Background: The prevalence of metabolic syndrome (MS), regarded as an important risk factor for coronary artery disease (CAD), is growing. However, the relationship between MS and stroke, particularly in patients with CAD remains unknown. Therefore, we investigated the impact of the MS on stroke in patients who underwent surgical and percutaneous complete revascularization.
Methods: 1836 consecutive patients who underwent complete revascular-ization (653 patients; PCI and 1183 patients; CABG) from 1984 to 1992. Patients were categorized by the presence or absence of MS using the NCEP-ATPIII definition (for obesity we used a body mass index ≥ 25kg/m2). Multivariate Cox proportional hazards regression were used for adjusted (adjusted for age, gender, smoking history, previous myocardial or cerebral infarction, atrial fibrillation, kidney failure, presentation of acute coronary syndrome, LDL cholesterol level, left ventricular ejection fraction, vessel disease, revascularization procedure) analyses for incidence of stroke (fatal and non-fatal).

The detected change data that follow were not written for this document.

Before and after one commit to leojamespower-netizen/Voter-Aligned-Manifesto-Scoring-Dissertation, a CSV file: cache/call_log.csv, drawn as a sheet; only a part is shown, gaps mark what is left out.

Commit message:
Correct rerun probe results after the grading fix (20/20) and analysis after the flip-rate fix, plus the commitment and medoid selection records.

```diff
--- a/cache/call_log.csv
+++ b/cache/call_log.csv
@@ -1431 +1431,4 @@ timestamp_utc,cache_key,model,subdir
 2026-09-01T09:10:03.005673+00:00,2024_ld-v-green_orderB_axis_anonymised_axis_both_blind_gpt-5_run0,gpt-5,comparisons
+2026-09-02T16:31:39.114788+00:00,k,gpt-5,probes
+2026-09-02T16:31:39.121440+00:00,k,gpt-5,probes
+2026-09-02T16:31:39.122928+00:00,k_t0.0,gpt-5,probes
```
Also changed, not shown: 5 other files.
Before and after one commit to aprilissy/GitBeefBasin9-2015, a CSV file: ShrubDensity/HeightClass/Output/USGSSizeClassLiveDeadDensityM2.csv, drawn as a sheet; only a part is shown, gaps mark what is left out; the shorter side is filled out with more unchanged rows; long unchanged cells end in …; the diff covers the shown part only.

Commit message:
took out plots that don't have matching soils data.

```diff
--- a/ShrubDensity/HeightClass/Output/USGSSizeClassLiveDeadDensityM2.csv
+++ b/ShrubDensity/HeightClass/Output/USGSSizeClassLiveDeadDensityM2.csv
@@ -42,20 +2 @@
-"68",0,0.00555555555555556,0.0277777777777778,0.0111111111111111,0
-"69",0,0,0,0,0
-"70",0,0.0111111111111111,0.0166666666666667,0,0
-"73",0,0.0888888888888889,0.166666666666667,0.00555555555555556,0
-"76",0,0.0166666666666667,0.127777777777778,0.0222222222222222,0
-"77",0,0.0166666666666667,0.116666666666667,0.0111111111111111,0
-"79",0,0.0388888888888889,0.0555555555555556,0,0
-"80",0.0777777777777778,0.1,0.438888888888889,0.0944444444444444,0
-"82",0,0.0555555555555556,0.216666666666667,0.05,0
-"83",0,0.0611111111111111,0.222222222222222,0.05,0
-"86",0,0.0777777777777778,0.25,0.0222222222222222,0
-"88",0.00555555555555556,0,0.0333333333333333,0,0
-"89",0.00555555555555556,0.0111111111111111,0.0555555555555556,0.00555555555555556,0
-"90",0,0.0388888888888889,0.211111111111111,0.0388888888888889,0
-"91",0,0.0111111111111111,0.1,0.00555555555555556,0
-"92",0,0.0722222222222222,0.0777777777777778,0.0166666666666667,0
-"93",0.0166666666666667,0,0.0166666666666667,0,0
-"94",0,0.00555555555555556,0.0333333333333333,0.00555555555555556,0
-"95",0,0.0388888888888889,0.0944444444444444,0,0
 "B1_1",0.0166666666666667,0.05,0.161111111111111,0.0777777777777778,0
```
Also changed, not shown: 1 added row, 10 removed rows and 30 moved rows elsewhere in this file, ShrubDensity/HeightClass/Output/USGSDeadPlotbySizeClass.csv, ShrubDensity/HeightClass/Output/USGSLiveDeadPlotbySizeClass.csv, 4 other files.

Results: The progress of 826 (45.0%) patients with MS and 1010 (55.0%) patients without MS was analyzed. The mean follow-up was 11.4 ± 2.9 years. Overall, there were 130 (7.1 %) stroke, and the incidence of stroke was significantly higher in the MS group than that in the no MS group (8.2% vs. 6.1%, HR 1.44; 95%CI 1.02–2.05; P = 0.038).
Conclusion: The presence of MS significantly increased the risks of subsequent incidence of stroke among patients who underwent complete revascularization.